In the wake of a series of high-profile teen suicides, the Obama administration says it plans this year to promote initiatives aimed at combating bullying in schools. Education Department officials are collecting “best practices” for anti-bullying efforts, and they say the White House will host a conference in the next few months to “raise awareness” of the issue.
The administration’s efforts follow a 10-page “Dear Colleague” letter from the Education Department’s Office of Civil Rights advising school officials they are required under federal law to stop discriminatory behavior.
“Some student misconduct that falls under a school’s anti-bullying policy also may trigger responsibilities under one or more of the federal antidiscrimination laws enforced by the Department’s Office for Civil Rights,” wrote Russlynn Ali, assistant secretary for civil rights, in the October letter.
Student misconduct could trigger action under Title VI of the Civil Rights Act of 1964, which targets discrimination on the basis of race, color, or national origin, and Title IX of the Education Amendments of 1972, which bans discrimination based on sex, Ali said. Ali also cited provisions of the Rehabilitation Act of 1973 and the amended Americans with Disabilities Act of 1994.
“When behavior implicates the civil rights laws, school administrators should look beyond simply disciplining the perpetrators,” Ali advised.
Overreach, Discrimination Cited
While no one is defending bullying, Neal McCluskey, associate director of the Cato Institute’s Center for Educational Freedom, says the federal government should refrain from micromanaging what is fundamentally a local problem.
“It is far better to let local and state authorities handle bullying incidents, because they are much more familiar with the circumstances,” McCluskey explained.
“More importantly, Washington can only step in when specific protected classes of people are involved,” McCluskey continued. “Well, what happens when a kid is repeatedly bullied for being a nerd, or wearing out-of-fashion clothes, or the numerous other things that set bullies off that have nothing to do with being in a protected class?”

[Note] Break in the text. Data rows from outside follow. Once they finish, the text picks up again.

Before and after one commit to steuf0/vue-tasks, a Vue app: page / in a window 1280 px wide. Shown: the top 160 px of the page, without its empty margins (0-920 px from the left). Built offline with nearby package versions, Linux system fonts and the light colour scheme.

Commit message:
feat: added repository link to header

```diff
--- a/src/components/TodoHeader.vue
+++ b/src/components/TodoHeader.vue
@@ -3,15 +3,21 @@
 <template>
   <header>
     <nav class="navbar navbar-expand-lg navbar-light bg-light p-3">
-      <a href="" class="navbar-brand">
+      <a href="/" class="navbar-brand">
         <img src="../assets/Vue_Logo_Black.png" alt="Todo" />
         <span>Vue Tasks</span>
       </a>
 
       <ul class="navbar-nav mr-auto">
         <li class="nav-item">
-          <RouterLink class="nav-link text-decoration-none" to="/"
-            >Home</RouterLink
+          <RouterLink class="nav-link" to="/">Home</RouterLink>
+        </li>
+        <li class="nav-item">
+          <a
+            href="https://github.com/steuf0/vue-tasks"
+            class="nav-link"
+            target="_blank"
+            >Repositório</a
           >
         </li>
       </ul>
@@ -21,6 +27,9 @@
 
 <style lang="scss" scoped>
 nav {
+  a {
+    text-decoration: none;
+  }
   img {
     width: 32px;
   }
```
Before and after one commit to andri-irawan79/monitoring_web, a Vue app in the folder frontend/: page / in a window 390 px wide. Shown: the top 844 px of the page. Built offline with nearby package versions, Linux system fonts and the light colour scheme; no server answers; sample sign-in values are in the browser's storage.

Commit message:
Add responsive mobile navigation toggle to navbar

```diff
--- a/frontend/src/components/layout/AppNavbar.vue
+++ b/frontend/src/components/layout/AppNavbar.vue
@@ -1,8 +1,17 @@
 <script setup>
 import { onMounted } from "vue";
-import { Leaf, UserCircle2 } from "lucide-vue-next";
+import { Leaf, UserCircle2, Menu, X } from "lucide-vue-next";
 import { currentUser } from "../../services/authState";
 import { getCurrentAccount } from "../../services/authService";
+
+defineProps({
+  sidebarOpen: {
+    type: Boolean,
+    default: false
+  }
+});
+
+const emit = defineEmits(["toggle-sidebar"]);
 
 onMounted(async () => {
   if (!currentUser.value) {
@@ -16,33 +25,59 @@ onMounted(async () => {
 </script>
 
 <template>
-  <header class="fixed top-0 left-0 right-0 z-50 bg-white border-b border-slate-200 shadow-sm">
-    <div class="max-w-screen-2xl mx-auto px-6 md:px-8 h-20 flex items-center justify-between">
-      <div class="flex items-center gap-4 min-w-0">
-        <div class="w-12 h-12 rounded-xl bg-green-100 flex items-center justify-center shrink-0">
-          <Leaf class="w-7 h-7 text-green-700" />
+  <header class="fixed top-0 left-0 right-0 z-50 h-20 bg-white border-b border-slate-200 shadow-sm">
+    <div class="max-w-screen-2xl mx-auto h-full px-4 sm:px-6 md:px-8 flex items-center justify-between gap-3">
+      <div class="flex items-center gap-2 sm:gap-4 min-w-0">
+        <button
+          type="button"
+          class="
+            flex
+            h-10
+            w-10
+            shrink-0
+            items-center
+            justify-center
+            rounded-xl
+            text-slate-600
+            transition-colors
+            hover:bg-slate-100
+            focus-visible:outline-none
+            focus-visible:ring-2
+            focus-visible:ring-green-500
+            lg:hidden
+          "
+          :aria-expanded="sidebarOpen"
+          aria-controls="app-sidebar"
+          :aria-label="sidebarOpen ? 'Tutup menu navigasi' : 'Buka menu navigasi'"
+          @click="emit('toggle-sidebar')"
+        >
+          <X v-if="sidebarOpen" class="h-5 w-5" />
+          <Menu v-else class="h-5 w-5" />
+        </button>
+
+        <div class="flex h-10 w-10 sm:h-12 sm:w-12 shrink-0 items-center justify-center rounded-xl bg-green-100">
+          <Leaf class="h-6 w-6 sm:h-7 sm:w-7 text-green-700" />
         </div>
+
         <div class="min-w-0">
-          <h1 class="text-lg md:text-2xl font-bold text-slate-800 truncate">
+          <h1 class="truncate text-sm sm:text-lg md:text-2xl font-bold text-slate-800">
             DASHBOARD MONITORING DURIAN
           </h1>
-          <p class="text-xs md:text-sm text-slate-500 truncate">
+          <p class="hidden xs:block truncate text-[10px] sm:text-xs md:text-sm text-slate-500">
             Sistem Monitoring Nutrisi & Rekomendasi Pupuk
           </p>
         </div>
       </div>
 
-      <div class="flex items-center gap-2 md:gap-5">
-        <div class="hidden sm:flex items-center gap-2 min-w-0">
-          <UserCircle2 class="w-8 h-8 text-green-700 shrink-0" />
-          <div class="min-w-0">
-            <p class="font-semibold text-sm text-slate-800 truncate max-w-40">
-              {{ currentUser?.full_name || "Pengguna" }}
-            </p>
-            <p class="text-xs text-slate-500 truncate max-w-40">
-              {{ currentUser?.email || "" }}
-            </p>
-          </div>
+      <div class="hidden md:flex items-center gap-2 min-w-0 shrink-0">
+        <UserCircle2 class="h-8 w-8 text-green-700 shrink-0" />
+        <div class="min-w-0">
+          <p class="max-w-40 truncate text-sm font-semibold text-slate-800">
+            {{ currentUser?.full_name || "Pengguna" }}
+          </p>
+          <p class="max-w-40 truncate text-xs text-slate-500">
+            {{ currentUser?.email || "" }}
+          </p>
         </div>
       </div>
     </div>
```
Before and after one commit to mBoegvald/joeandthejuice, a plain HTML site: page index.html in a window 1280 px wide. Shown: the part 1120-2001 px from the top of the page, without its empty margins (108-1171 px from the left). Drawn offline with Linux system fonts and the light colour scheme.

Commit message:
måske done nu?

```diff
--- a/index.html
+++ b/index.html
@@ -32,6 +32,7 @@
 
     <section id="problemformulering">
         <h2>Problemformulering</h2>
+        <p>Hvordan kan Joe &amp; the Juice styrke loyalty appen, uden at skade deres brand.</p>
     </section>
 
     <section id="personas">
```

“As far as federal protection goes, they are second-class students. That is unacceptable,” he said.
Robert Holland, a senior fellow for education policy at The Heartland Institute, notes while there is no “pro-bullying lobby,” neither is there “any statutory or constitutional authority for the federal government to bully school districts and universities into adopting federally prescribed policies for defining and prosecuting bullying.”
He added, “The administration’s directive essentially rewrites Title IX, which forbids harassment based on race, color, national origin, sex, or disability, to include gender identity. It is doubtful most parents want these kinds of agendas forced on their local classrooms. Under President Obama, the ‘bully pulpit’ is giving way to plain old bullying.”
Sarah McIntosh ([email protected]) is a constitutional scholar writing from Lawrence, Kansas.